Korean TV viewers are about to be introduced to a cute new character -- but it’s no wide-eyed animal or toy; it’s a Samsung printer. And it was up to Prime Focus London (PFL) -- previously VTR, until its acquisition by the Indian post group -- to transform this mechanical, functional box into a lovable character via 3D animation.

Cheil Communications Creative Director, Jean-Paul Lee, chose PFL for the job because of its reputation for devising a particularly personality-driven brand of character animation. PFL’s brief was to create an animated character, based on the machine itself, that could convey its key qualities – printing, copying, scanning, ease-of-use, compact size, flexibility – in an approachable, confident and fun way. Initial ideas revolved around making a dancing transformer robot.


PFL’s Creative Director, Phil Hurrell, oversaw the project, translating the brief into working commercials and designing the cute Samsung character. The first hurdle was establishing design the character’s limbs. Phil wanted to make the limbs from parts of the printer so that they’d integrate well with the body so Bryan Servante and Phil took the printer apart to find components that could be used as the building blocks for arms and legs.

The team then went on to build and animate the character. Lead animator, Martin Allan, and Phil discussed the scenarios of what the character would do and how he’d do it. Martin then roughed out an animatic to demonstrate that the three functions could be conveyed in such a short amount of screen time. This was sent to the client to prove the concepts would work. Martin invested a lot of time and creative effort in making sure the character moved in a playful way.

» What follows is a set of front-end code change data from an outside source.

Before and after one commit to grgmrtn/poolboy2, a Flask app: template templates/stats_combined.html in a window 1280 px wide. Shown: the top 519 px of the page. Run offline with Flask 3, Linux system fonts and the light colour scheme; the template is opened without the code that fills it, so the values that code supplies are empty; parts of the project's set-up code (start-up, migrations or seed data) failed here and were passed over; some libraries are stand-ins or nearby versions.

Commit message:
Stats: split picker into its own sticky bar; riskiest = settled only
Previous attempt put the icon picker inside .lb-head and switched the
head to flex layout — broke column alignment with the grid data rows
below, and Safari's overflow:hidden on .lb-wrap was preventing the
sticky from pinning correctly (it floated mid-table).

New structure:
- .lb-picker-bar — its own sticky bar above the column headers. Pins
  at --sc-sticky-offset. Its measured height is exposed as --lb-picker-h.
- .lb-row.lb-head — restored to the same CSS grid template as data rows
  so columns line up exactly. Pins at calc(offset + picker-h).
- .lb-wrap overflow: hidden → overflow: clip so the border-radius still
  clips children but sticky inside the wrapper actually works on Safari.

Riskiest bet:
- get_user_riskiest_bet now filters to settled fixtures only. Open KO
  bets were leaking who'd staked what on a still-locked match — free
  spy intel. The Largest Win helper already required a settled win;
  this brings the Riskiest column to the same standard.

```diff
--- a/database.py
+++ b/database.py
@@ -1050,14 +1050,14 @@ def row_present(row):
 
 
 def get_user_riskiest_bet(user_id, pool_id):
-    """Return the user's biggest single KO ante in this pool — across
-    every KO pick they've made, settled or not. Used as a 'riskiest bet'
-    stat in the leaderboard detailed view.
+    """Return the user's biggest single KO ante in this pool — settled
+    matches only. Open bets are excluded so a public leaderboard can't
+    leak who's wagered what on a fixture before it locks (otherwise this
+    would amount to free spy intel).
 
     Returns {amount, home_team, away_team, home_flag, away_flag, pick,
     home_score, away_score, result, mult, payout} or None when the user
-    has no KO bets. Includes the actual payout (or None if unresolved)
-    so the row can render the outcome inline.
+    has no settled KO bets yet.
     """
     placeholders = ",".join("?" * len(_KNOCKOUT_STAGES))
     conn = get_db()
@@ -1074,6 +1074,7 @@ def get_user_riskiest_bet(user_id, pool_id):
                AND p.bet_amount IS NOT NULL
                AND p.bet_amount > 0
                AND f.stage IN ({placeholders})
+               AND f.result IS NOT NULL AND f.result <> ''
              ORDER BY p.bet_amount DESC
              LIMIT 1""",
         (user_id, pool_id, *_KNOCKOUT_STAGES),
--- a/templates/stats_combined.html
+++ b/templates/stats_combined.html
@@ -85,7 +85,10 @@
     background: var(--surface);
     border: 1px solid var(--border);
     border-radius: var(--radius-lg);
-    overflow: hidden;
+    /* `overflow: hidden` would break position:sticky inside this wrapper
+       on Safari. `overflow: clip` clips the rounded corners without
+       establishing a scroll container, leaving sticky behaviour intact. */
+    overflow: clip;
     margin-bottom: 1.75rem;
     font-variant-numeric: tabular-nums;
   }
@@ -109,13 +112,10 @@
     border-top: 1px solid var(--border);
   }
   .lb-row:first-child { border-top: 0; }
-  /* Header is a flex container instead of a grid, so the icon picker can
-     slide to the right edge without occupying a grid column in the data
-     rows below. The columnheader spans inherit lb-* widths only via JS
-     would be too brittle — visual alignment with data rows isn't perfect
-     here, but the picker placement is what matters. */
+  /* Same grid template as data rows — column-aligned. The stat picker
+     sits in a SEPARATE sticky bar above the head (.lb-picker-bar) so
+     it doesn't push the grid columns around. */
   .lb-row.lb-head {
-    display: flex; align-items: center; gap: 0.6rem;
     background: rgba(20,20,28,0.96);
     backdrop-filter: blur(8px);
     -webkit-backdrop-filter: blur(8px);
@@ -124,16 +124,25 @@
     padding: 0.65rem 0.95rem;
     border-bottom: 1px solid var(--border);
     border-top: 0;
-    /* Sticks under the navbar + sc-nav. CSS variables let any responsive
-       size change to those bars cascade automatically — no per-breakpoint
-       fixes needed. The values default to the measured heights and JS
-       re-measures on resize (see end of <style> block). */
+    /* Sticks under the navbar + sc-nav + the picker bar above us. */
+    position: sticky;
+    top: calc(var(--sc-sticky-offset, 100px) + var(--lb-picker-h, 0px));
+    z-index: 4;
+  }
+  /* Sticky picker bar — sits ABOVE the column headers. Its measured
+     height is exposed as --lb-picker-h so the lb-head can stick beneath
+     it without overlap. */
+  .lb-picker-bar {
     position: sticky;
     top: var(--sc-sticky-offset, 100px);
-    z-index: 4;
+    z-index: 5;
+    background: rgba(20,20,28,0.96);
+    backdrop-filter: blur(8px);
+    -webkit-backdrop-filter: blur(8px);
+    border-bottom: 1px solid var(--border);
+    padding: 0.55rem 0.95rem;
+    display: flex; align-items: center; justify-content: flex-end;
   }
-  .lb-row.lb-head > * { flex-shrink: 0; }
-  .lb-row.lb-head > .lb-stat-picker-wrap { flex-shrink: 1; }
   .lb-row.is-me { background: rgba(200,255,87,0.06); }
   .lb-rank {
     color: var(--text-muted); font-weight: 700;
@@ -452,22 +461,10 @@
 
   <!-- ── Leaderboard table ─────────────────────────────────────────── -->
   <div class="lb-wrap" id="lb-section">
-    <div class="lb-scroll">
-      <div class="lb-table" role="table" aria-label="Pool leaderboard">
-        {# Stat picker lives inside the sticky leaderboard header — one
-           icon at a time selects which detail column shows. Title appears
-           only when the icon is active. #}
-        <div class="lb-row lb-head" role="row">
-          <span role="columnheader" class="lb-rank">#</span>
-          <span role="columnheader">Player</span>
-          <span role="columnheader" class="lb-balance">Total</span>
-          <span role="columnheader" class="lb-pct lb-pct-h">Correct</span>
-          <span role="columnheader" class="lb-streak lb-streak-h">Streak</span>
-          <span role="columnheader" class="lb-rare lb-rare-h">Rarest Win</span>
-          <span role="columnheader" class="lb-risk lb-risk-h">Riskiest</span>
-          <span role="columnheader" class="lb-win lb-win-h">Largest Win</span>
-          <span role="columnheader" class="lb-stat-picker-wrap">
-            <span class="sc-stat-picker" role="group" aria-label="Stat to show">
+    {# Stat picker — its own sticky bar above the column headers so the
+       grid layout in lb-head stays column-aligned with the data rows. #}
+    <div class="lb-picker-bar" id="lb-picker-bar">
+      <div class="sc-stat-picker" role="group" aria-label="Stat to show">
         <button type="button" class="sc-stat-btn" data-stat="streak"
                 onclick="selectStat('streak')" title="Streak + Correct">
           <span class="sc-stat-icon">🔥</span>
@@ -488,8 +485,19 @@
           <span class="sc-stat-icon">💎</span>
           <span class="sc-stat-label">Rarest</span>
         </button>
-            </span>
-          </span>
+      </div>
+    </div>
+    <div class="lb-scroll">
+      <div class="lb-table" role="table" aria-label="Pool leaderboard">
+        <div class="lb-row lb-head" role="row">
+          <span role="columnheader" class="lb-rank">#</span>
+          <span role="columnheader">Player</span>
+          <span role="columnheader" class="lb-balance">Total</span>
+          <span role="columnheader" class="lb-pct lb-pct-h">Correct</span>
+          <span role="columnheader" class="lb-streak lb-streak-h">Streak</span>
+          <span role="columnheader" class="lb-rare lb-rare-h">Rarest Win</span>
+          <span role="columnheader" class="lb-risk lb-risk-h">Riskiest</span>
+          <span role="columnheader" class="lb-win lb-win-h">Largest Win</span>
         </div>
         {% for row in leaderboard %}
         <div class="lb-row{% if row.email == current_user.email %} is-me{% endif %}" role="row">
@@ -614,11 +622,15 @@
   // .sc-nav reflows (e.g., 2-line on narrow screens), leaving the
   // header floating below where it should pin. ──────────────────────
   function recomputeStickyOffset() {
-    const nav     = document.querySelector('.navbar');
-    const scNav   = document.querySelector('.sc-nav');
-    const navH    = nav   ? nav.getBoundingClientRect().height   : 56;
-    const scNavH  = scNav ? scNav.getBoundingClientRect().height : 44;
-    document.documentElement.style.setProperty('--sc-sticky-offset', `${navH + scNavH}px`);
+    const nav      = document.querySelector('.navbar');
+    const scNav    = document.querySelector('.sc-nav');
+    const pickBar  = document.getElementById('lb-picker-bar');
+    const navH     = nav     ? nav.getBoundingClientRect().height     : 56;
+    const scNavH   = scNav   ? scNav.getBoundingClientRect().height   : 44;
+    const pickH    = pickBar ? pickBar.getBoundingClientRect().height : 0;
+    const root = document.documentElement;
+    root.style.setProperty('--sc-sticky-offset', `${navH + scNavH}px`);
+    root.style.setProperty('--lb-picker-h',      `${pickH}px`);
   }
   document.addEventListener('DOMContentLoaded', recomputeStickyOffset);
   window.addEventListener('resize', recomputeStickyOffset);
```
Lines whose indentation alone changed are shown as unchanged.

Meanwhile, Lucy Luong rebuilt the entire printer in 3D, basing all modeling and texturing on the printer itself because no CAD data was available. The team had just two-and-a-half weeks to create and refine the animation, texture and light the model and composite the final piece with Rob Walker in Flame.

Lucy Luong’s other task was to developed the images that the character uses in its product demonstrations. She devised the first photograph – where the character is sitting against a tree – by taking hi-res digital stills of London’s Saint James Park.

The 30-second live action commercial sees a girl calling out to an absent lover from her window, Romeo and Juliet-style. It turns out, of course, that she in fact beckoning her new playful friend – ‘Lay’ the printer/scanner/copier who appears in the window where he starts to scatter print outs. Bryan and Martin animated the character using camera tracked scenes from Lucy. Phil was busy animating the realistically falling A4 sheets of paper using a combination of hand animated sheets and a particle system to simulate gravity, wind and air resistance.


PFL’s creative director, Phil Hurrell, explained the job’s complexity: ““The initial discussion with the client was really to pitch the approach we would apply given the machine’s qualities that had to be conveyed. We had to do a lot of thinking off the top of our heads in the briefing but the ideas we put to the client gave them a great deal of confidence. The requirement was to produce a fully animated 30” ad and a 15” with a 30” live-action version.

"The complexity was that the 15" and the 30" animated versions had to show the three fundamental functions of ‘Lay’ (as the character was called) so we had to come up with a way of conveying, what are essentially, very similar functions in a distinctly different way whilst retaining the fun and all in 15 seconds! Unusually, we needed to make the 15" first and then the 30" such that the two would seamlessly join. The 15" would then appear to be a cutdown of the 30".